[[ Information, beginning ]]
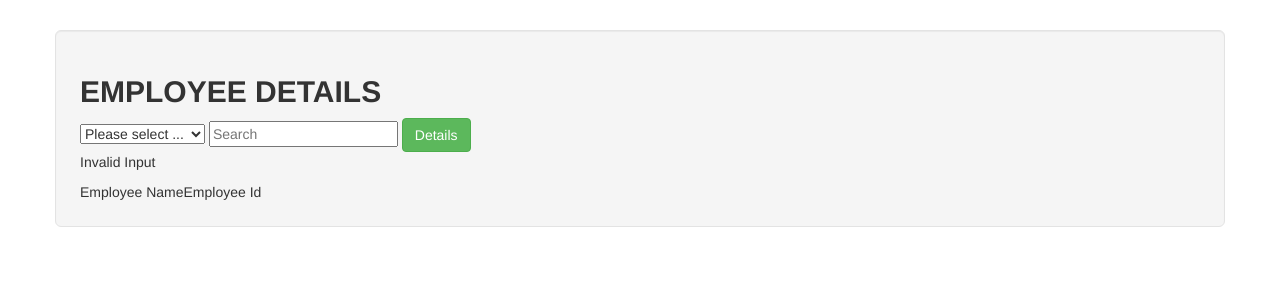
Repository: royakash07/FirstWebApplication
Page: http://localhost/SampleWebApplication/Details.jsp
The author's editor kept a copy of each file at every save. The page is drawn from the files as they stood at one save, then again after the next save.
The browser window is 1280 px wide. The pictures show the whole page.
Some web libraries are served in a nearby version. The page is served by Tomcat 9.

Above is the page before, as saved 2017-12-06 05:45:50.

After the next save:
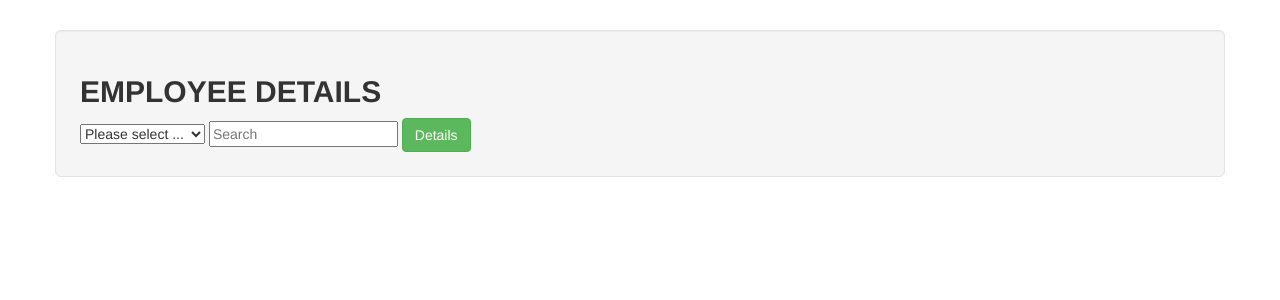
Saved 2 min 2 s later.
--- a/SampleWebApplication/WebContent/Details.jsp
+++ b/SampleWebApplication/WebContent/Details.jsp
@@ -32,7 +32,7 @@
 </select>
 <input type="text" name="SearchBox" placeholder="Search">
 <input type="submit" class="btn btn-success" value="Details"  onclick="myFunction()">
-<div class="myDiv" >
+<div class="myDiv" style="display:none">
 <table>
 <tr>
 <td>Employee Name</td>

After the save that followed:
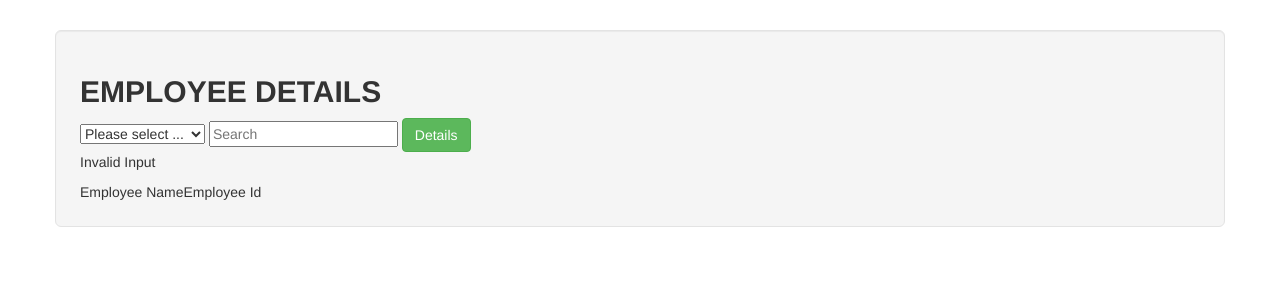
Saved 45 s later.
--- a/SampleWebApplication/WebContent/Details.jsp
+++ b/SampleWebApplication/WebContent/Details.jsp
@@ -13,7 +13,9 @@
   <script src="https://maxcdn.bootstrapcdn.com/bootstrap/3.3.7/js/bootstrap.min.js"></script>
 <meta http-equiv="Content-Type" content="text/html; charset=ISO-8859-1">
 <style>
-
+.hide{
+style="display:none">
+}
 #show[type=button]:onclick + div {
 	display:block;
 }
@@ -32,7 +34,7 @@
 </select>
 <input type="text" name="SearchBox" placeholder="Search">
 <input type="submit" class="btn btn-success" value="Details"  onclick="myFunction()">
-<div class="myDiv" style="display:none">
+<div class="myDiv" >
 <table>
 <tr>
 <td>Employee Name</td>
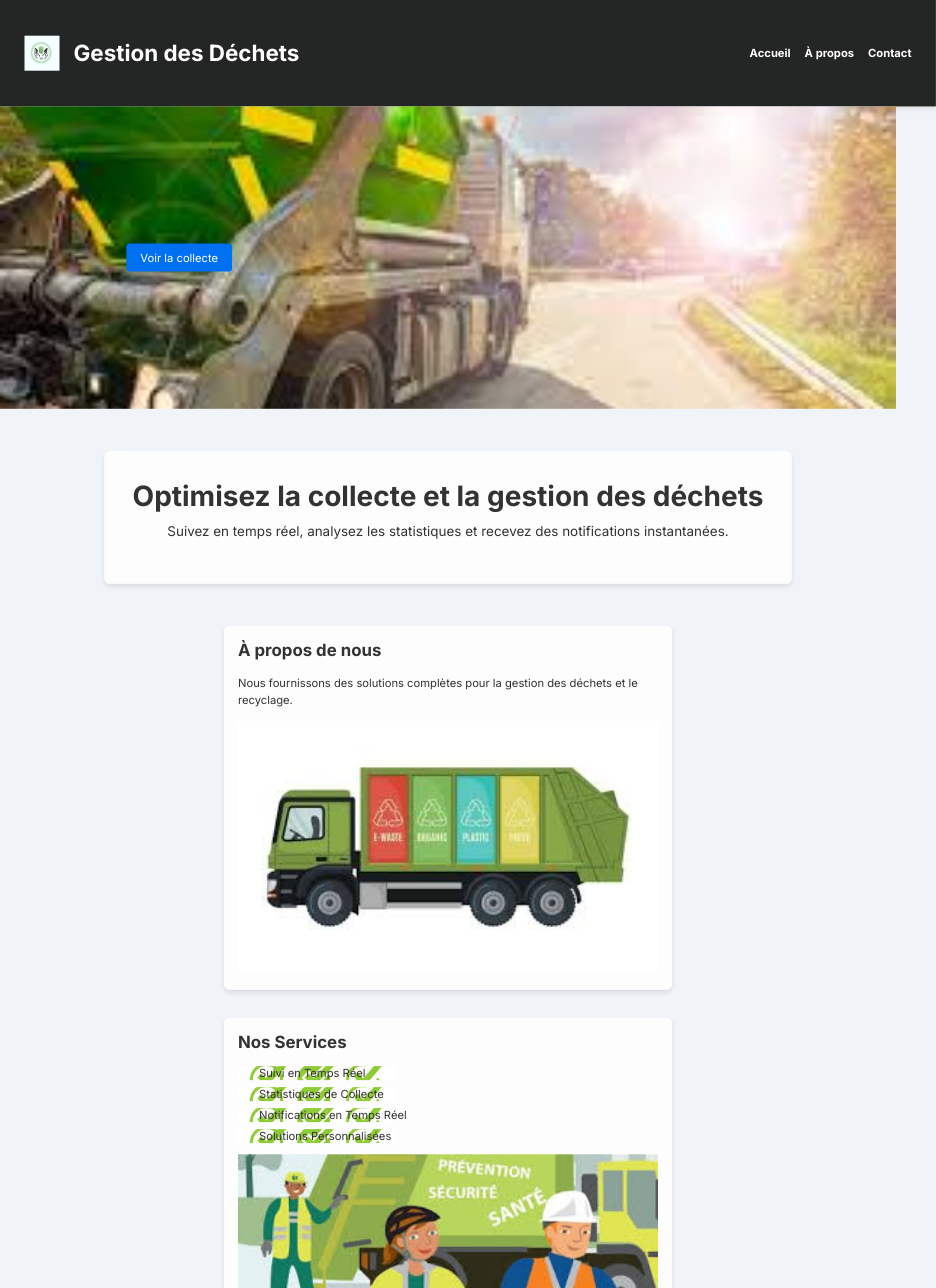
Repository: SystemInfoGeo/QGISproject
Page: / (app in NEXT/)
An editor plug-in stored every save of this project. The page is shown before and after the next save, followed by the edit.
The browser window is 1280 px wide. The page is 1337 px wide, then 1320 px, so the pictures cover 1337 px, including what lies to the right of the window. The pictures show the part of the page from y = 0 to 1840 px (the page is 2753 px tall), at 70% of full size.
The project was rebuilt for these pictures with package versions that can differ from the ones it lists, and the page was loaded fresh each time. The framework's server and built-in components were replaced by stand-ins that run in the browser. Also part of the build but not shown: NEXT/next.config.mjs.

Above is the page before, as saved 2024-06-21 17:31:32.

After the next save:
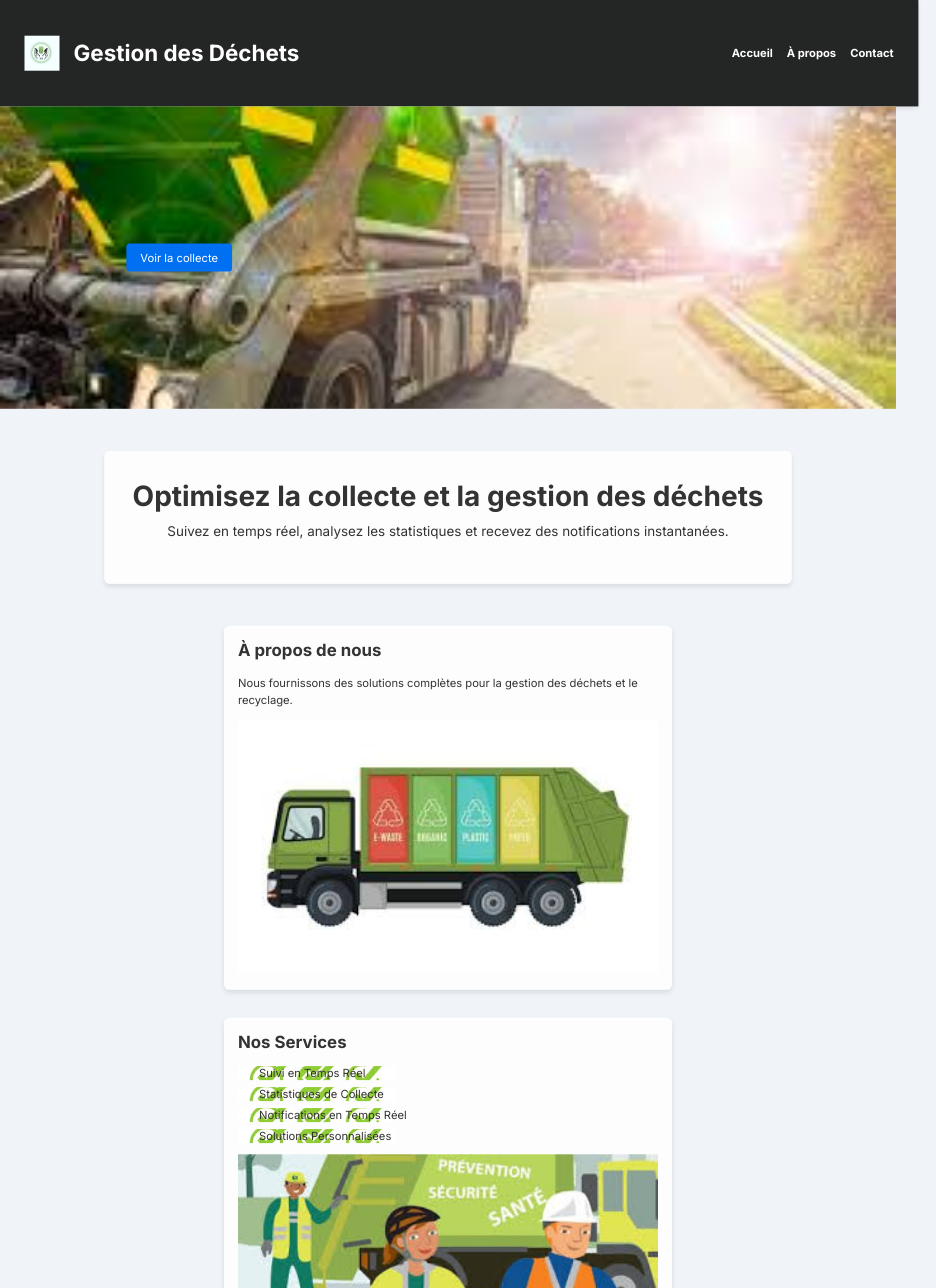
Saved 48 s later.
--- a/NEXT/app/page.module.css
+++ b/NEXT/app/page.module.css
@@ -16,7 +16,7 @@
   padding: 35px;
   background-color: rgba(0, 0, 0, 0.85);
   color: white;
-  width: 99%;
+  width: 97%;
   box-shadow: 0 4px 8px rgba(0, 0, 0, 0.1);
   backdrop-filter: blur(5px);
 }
[[ Information, end ]]
Exercise goal — What I need is every record written out exactly, minus the pictures.

Result of the task —
Repository: royakash07/FirstWebApplication
Page: http://localhost/SampleWebApplication/Details.jsp
The author's editor kept a copy of each file at every save. The page is drawn from the files as they stood at one save, then again after the next save.
The browser window is 1280 px wide. The pictures show the whole page.
Some web libraries are served in a nearby version. The page is served by Tomcat 9.

Above is the page before, as saved 2017-12-06 05:45:50.

After the next save:
Saved 2 min 2 s later.
--- a/SampleWebApplication/WebContent/Details.jsp
+++ b/SampleWebApplication/WebContent/Details.jsp
@@ -32,7 +32,7 @@
 </select>
 <input type="text" name="SearchBox" placeholder="Search">
 <input type="submit" class="btn btn-success" value="Details"  onclick="myFunction()">
-<div class="myDiv" >
+<div class="myDiv" style="display:none">
 <table>
 <tr>
 <td>Employee Name</td>

After the save that followed:
Saved 45 s later.
--- a/SampleWebApplication/WebContent/Details.jsp
+++ b/SampleWebApplication/WebContent/Details.jsp
@@ -13,7 +13,9 @@
   <script src="https://maxcdn.bootstrapcdn.com/bootstrap/3.3.7/js/bootstrap.min.js"></script>
 <meta http-equiv="Content-Type" content="text/html; charset=ISO-8859-1">
 <style>
-
+.hide{
+style="display:none">
+}
 #show[type=button]:onclick + div {
 	display:block;
 }
@@ -32,7 +34,7 @@
 </select>
 <input type="text" name="SearchBox" placeholder="Search">
 <input type="submit" class="btn btn-success" value="Details"  onclick="myFunction()">
-<div class="myDiv" style="display:none">
+<div class="myDiv" >
 <table>
 <tr>
 <td>Employee Name</td>
Repository: SystemInfoGeo/QGISproject
Page: / (app in NEXT/)
An editor plug-in stored every save of this project. The page is shown before and after the next save, followed by the edit.
The browser window is 1280 px wide. The page is 1337 px wide, then 1320 px, so the pictures cover 1337 px, including what lies to the right of the window. The pictures show the part of the page from y = 0 to 1840 px (the page is 2753 px tall), at 70% of full size.
The project was rebuilt for these pictures with package versions that can differ from the ones it lists, and the page was loaded fresh each time. The framework's server and built-in components were replaced by stand-ins that run in the browser. Also part of the build but not shown: NEXT/next.config.mjs.

Above is the page before, as saved 2024-06-21 17:31:32.

After the next save:
Saved 48 s later.
--- a/NEXT/app/page.module.css
+++ b/NEXT/app/page.module.css
@@ -16,7 +16,7 @@
   padding: 35px;
   background-color: rgba(0, 0, 0, 0.85);
   color: white;
-  width: 99%;
+  width: 97%;
   box-shadow: 0 4px 8px rgba(0, 0, 0, 0.1);
   backdrop-filter: blur(5px);
 }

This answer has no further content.